CEMETERY DANCE: Tell us what motivated you to do the TEDx talk. How did you get asked to speak?
MARK ALLAN GUNNELLS: I was motivated by an article I mention in the talk, which suggested horror fans lack empathy. That was so opposite of my experience. Horror films were where I first felt empathy the strongest, and they helped nurture and develop that empathy. The way I ended up doing the talk was one year my husband and I attended the TEDx and loved it and the diverse topics, and at the end they encouraged anyone with “an idea worth sharing” to submit that idea. I did, and I made it through the rounds until I was chosen to be one of the speakers.
You published a short story collection with Cemetery Dance, Curtain Call and Other Dark Entertainments, that has a number of movie- and theater-related stories. Was that overall theme planned in advance?
No, I can’t say that type of theme was planned, but it also doesn’t surprise me. I love all forms of storytelling, not just the written word.

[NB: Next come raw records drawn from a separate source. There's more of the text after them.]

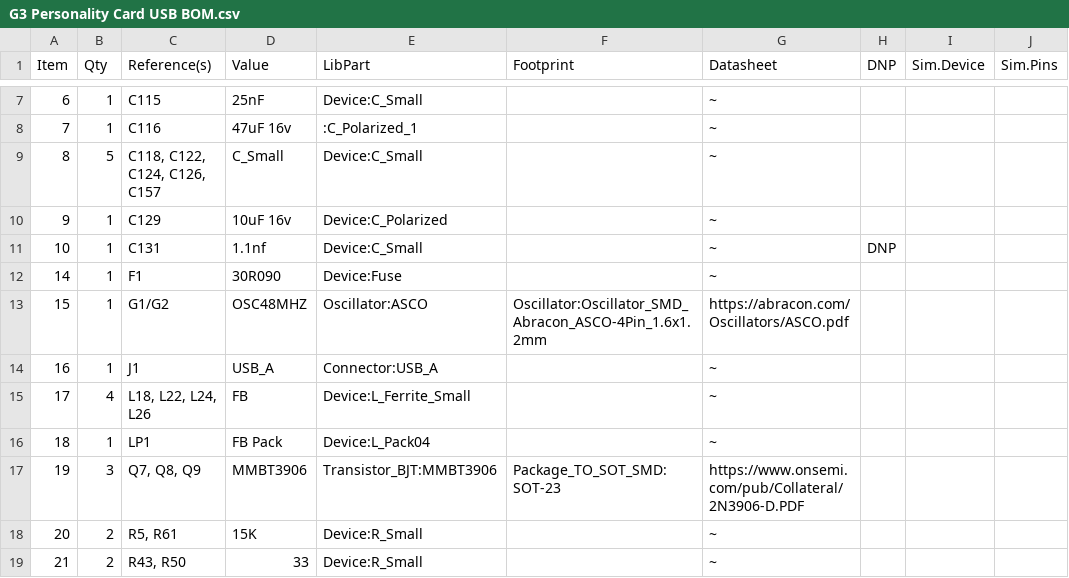
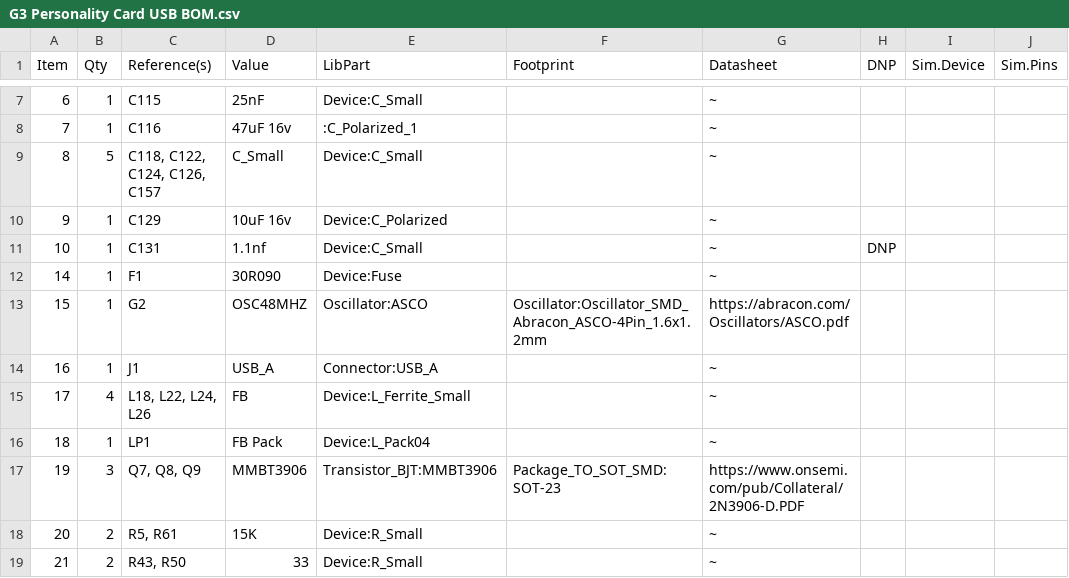
Before and after one commit to croissantking/G3-Personality-Card-USB, a CSV file: G3 Personality Card USB BOM.csv, drawn as a sheet; only a part is shown, gaps mark what is left out.

Commit message:
Update G3 Personality Card USB BOM.csv

```diff
--- a/G3 Personality Card USB BOM.csv
+++ b/G3 Personality Card USB BOM.csv
@@ -12,3 +12,3 @@
 "14","1","F1","30R090","Device:Fuse","","~","","","",""
-"15","1","G1/G2","OSC48MHZ","Oscillator:ASCO","Oscillator:Oscillator_SMD_Abracon_ASCO-4Pin_1.6x1.2mm","https://abracon.com/Oscillators/ASCO.pdf","","","",""
+"15","1","G2","OSC48MHZ","Oscillator:ASCO","Oscillator:Oscillator_SMD_Abracon_ASCO-4Pin_1.6x1.2mm","https://abracon.com/Oscillators/ASCO.pdf","","","",""
 "16","1","J1","USB_A","Connector:USB_A",""," ~","","","",""
```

Movies, live theater, TV shows…all have influenced me. When I write, I sometimes explore themes related to those visual forms of storytelling as well.
Your TEDx talk was about horror movies, and you argue that, in addition to scaring us, they can also teach us empathy. Do you have the same goals in your fiction?

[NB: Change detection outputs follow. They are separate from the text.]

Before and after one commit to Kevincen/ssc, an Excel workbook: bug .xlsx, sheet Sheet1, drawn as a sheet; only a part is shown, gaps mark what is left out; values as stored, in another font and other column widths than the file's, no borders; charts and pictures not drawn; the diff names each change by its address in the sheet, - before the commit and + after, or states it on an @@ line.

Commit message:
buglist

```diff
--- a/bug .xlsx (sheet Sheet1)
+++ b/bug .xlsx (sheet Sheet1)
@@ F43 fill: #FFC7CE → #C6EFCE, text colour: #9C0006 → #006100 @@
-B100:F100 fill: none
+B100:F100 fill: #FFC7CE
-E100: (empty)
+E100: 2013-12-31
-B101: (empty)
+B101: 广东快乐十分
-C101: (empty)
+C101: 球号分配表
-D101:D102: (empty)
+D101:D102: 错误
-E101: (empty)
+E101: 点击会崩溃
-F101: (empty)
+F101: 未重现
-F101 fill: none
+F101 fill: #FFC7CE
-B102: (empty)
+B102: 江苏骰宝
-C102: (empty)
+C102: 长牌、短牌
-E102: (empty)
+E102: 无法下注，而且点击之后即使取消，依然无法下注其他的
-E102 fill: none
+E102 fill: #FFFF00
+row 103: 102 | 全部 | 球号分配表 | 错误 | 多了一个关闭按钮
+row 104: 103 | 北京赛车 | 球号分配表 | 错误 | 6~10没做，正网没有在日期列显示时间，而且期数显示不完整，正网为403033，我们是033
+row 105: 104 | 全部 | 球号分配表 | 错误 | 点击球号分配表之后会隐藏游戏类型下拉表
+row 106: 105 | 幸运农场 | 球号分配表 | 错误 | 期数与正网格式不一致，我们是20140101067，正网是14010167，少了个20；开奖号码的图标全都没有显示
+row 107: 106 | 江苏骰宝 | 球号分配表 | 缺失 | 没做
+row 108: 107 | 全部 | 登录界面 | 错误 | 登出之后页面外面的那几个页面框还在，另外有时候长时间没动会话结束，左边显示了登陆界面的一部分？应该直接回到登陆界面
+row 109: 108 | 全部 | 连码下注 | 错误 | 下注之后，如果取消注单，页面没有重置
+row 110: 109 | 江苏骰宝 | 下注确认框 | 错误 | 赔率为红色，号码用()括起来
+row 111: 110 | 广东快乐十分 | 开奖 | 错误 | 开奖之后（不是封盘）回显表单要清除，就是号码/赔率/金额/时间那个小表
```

I do. At an early age, when I first became a horror hound, I realized how much more thrilling, and exciting, and just scary horror can be when you care about the characters and are therefore invested in their fates. So it just feels natural when I write to want to give the reader that same experience.

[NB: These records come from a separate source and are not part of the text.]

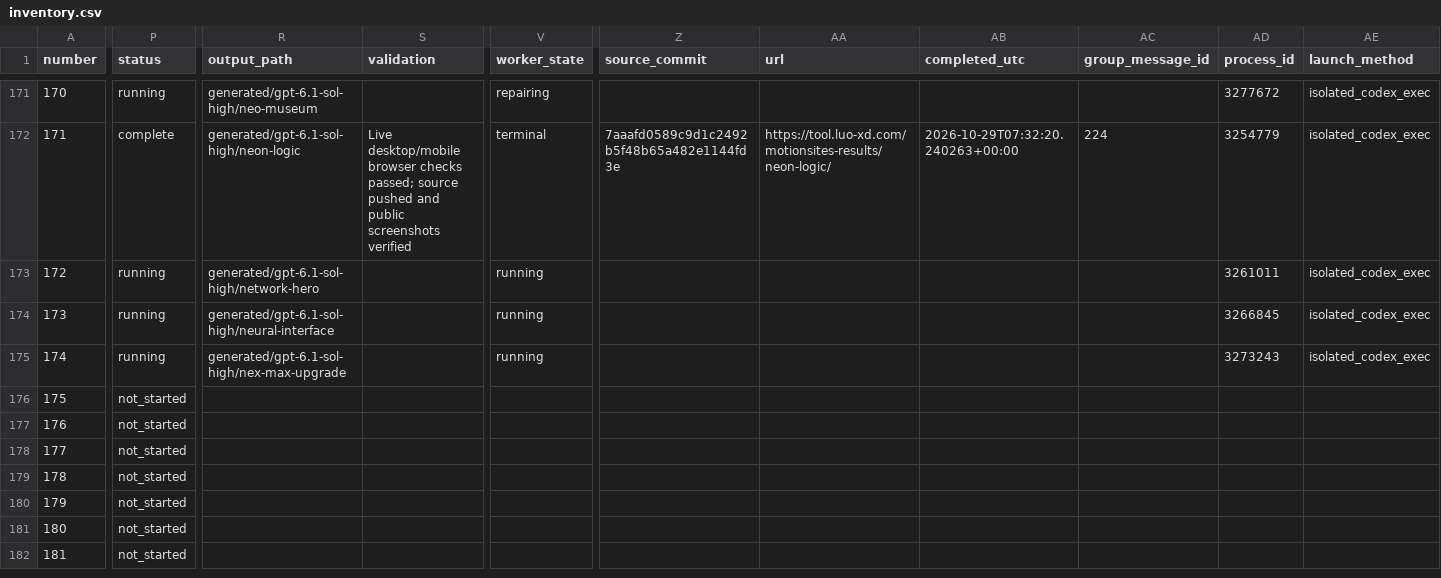
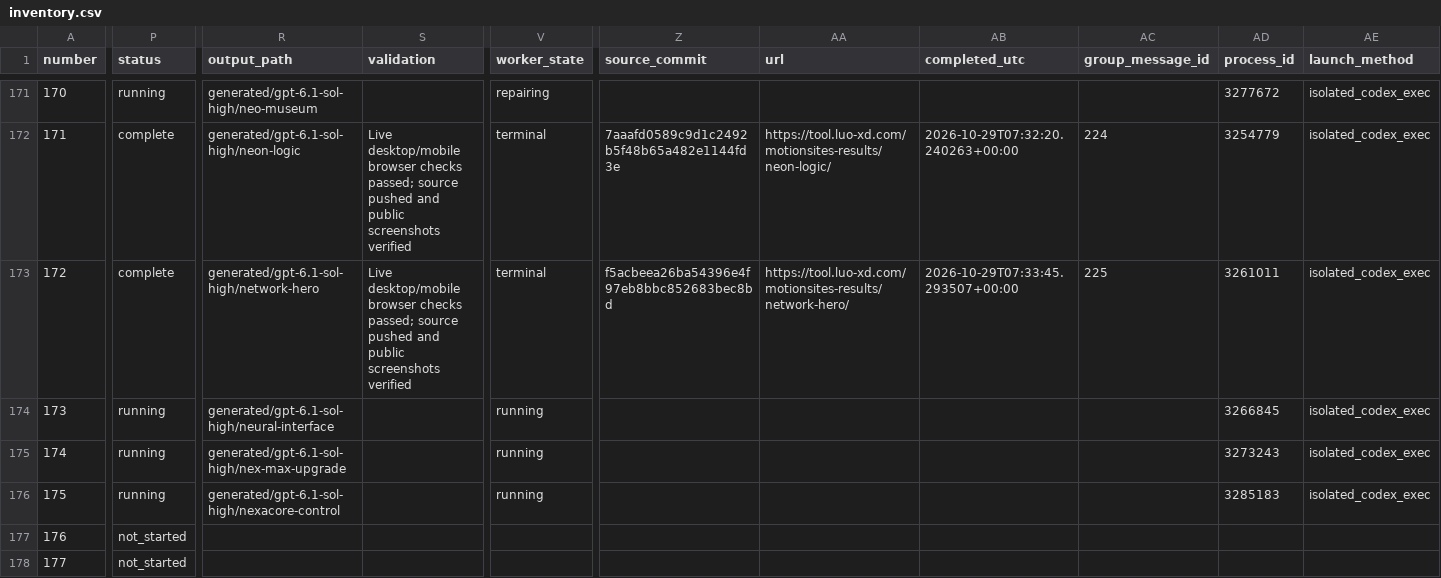
Before and after one commit to radish40/MotionSites, a CSV file: docs/gpt-6.1-sol-high/inventory.csv, drawn as a sheet; only a part is shown, gaps mark what is left out; the shorter side is filled out with more unchanged rows; the diff covers the shown part only; the diff names each change by its address in the sheet, - before the commit and + after, or states it on an @@ line.

```diff
--- a/docs/gpt-6.1-sol-high/inventory.csv
+++ b/docs/gpt-6.1-sol-high/inventory.csv
-P173 (status): running
+P173 (status): complete
-S173 (validation): (empty)
+S173 (validation): Live desktop/mobile browser checks passed; source pushed and public screenshots verified
-V173 (worker_state): running
+V173 (worker_state): terminal
-Z173 (source_commit): (empty)
+Z173 (source_commit): f5acbeea26ba54396e4f97eb8bbc852683bec8bd
-AA173 (url): (empty)
+AA173 (url): https://tool.luo-xd.com/motionsites-results/network-hero/
-AB173 (completed_utc): (empty)
+AB173 (completed_utc): 2026-10-29T07:33:45.293507+00:00
-AC173 (group_message_id): (empty)
+AC173 (group_message_id): 225
-P176 (status): not_started
+P176 (status): running
-R176 (output_path): (empty)
+R176 (output_path): generated/gpt-6.1-sol-high/nexacore-control
-V176 (worker_state): (empty)
+V176 (worker_state): running
-AD176 (process_id): (empty)
+AD176 (process_id): 3285183
-AE176 (launch_method): (empty)
+AE176 (launch_method): isolated_codex_exec
```
Also changed, not shown: 1 edited cell elsewhere in this file, 4 other files.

What are some stories in your CD collection that would be good examples of this interesting balance between fright and empathy?
My collection I think has several stories that strike that balance. Stories like “The Grass on the Other Side,” “Curtain Call,” and “Picnic at Bonaventure” are ones that I hope are heightened and made more heart-wrenching because you care about the characters. Even with a story like “Fates,” which is more a traditional horror story, I wanted to take a situation that was already tense and frightening and make it even more so by presenting a character that the reader could identify with, put themselves in her place, root for.
If you enjoyed the interview and video, we hope you’ll consider reading Cemetery Dance’s eBook of Curtain Call.
Norman Prentiss is Editor, Electronic Books Division with Cemetery Dance Publications. He won a Bram Stoker Award for his first book, Invisible Fences. Recent books include Odd Adventures with your Other Father, Life in a Haunted House, and The Apocalypse-a-Day Desk Calendar.